How did this happen? According to the authors of Practical Wisdom, it's because we don t know Aristotle. Aristotle? Who even thinks about him? Barry Schwartz and Kenneth Sharpe, professors at Swarthmore College, suggest that we ought to turn to the Greek sage for a way out of our money-driven malaise. Aristotle taught that true happiness depends on the wisdom to be perceptive and the skill to improvise. He also taught that true happiness depends on feeling good about oneself and one's work, but from the standpoint of doing good for others, not just ourselves. ...

Texts that deal with ethics often feel dry and sometimes foreboding, but Schwartz and Sharpe write with a clear simplicity that resonates with their own suggestions that our institutions (government included) could fix these problems by simply giving people the room to be wise and to create a wise society.


The Philadelphia Inquirer

Painterly collages take inspiration from wetlands

By Edith Newhall

March 13, 2011

What at first may have appeared to be an egregious power grab by a gallery director turns out to have been nothing of the kind. Moreover, when offered a show of her collages at Swarthmore 's List Gallery by the college's studio art faculty, List Gallery director Andrea Packard initially demurred, according to Brian Meunier, the art faculty member who proposed Packard's show to his colleagues.

"I think her work is as good as any of the work that we've shown at the List," Meunier says.

The wetlands of New England and the mid-Atlantic states inspired Packard's collages. Some of her works immediately read as landscapes; others are more abstract, offering the experience of confronting tangly undergrowth up close in the way that Ray Metzker's more recent photographs have done. All of her collages are surprisingly painterly from a distance, considering that they are composed almost entirely of cut and manipulated fabric and that the actual painted areas in them are negligible. Packard combines fabrics in the way that painters paint, often to lyrical effect, though a few of her woollier pieces seem intentionally lumpen and awkward.

As with all of the List's shows, Packard's is exquisitely displayed and lit (I'll assume she did this herself), and, as with a few previous List shows, there are too many similar works on the walls of these two modestly scaled rooms. Much of Packard's work is in the same palette of browns, blues, and greens, and its extreme togetherness here diminishes the individuality of her collages. Her strongest pieces stand out quickly.





The Delaware County Daily Times (PA)

College Women's Lacrosse: Penikis, Mowry power Swarthmore to win

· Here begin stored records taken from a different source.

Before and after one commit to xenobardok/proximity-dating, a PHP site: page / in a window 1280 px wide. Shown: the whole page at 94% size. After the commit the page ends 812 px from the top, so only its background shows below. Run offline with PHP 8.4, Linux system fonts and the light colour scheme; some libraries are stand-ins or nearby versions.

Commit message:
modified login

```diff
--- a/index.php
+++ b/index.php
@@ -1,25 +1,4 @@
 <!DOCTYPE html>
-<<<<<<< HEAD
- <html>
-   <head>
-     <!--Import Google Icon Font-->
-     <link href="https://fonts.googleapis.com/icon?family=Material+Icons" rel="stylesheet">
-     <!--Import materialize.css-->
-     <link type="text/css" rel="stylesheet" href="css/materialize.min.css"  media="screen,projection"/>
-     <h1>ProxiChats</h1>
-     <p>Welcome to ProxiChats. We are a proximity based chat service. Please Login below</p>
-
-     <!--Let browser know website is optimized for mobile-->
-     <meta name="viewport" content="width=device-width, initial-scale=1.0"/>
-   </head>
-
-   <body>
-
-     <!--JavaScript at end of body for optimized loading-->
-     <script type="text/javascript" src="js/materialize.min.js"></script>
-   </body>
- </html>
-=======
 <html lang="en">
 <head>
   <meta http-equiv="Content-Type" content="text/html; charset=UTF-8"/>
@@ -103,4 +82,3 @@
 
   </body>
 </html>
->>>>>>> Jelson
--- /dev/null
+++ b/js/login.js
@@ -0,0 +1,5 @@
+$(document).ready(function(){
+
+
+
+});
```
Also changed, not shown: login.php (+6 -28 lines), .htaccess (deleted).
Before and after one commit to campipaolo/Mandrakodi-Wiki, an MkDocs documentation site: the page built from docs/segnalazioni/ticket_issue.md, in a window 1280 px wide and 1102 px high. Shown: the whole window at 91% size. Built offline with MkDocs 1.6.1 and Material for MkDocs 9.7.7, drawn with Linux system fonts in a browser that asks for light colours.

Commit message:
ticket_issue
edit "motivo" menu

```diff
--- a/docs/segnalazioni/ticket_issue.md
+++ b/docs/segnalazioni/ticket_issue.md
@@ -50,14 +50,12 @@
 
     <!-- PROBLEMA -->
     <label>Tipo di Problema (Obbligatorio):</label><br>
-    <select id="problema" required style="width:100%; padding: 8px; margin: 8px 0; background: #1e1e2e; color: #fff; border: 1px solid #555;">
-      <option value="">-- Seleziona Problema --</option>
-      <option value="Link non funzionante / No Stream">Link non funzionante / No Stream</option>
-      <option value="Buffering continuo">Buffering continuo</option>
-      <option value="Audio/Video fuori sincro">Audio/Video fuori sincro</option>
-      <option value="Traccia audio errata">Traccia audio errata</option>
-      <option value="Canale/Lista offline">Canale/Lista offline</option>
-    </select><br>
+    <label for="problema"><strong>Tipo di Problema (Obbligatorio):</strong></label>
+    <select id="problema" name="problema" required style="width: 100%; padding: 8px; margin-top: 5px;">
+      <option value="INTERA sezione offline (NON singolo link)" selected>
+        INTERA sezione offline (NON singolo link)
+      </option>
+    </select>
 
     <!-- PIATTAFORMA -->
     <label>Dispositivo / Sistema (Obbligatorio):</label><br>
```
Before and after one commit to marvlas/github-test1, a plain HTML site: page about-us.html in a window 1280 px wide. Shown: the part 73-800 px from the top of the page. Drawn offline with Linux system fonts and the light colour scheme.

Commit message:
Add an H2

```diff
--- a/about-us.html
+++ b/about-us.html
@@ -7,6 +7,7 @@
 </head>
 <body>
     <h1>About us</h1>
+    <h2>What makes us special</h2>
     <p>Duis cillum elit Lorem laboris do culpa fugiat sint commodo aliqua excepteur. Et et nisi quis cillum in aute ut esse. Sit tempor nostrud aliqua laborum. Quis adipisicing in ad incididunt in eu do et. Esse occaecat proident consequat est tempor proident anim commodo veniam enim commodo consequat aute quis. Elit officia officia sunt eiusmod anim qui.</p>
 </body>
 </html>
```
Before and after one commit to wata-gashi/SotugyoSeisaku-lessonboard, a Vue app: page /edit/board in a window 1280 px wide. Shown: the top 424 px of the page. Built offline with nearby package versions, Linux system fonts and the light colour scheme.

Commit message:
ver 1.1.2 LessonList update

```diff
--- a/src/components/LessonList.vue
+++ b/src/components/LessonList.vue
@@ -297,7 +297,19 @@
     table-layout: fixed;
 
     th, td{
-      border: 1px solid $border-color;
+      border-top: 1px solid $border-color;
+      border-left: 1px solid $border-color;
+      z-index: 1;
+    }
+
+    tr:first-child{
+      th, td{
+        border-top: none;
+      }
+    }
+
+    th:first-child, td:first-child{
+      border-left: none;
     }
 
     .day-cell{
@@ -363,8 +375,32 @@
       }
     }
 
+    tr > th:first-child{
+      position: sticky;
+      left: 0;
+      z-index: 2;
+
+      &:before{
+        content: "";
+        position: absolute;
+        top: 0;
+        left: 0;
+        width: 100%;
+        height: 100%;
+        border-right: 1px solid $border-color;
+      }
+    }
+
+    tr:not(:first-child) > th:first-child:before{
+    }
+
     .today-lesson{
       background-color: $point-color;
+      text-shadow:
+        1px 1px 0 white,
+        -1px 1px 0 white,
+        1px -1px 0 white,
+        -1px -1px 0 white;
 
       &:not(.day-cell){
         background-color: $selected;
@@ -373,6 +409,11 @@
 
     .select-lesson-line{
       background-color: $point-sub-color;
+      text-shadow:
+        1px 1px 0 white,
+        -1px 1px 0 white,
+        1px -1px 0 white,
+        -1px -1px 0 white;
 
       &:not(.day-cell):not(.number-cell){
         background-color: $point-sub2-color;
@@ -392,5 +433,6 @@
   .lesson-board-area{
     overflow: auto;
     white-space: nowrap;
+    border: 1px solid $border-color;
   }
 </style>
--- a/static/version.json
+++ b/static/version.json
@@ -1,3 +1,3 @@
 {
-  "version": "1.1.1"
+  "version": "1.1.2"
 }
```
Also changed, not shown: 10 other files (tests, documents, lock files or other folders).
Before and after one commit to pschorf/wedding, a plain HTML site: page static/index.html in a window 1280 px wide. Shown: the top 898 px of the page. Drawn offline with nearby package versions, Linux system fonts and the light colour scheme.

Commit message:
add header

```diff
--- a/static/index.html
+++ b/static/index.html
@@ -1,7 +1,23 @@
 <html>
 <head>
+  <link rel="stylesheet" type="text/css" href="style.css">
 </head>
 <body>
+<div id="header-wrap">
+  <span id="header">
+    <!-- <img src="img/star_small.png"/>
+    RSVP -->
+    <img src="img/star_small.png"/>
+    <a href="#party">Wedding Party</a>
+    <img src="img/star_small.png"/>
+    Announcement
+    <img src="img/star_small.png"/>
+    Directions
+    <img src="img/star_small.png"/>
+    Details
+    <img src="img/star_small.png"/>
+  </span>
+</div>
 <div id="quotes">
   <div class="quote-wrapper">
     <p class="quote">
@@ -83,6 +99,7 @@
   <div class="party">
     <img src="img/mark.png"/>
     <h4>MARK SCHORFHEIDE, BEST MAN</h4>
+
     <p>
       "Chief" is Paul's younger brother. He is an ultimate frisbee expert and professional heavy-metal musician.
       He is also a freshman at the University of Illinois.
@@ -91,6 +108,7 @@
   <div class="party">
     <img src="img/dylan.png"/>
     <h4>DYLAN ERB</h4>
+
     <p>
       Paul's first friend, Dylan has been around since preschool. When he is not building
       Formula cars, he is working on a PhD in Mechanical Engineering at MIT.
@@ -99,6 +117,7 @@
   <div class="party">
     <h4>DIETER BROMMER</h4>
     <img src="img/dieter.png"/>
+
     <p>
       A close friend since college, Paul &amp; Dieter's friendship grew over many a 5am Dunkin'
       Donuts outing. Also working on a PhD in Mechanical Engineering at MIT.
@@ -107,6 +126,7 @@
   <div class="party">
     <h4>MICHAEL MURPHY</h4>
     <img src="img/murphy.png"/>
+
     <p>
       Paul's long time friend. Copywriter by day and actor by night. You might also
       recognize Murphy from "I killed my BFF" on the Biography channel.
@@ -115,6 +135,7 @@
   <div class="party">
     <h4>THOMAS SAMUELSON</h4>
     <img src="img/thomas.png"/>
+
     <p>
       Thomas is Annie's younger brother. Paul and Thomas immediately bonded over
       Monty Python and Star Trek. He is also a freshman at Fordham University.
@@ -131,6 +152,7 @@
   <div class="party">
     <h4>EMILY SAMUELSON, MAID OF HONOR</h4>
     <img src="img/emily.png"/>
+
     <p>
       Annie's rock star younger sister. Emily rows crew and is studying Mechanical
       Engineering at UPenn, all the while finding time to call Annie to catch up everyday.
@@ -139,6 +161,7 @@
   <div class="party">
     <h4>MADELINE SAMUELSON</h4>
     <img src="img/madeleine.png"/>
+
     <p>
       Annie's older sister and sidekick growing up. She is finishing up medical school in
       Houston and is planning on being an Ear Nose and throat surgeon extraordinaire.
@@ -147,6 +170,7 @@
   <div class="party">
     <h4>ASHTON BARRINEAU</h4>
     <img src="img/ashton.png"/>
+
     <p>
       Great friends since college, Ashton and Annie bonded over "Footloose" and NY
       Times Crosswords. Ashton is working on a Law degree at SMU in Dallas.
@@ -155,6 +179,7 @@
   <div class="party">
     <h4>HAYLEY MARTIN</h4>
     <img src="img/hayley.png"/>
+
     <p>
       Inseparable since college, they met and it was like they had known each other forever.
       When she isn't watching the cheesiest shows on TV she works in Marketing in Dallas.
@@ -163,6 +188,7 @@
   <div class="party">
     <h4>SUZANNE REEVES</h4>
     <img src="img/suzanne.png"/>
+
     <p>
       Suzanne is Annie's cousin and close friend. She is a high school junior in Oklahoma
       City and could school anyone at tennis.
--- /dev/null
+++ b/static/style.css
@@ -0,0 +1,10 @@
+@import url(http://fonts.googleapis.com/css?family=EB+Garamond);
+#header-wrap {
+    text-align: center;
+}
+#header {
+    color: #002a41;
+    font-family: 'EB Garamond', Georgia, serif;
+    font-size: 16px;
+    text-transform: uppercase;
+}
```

March 18, 2011

Swarthmore 18, Immaculata 2

Annalise Penikis (Strath Haven) and Annelise Mowry both scored four goals for the host Garnet (4-1).

Freshman Corinne Sommi added three goals and four assists for Swarthmore.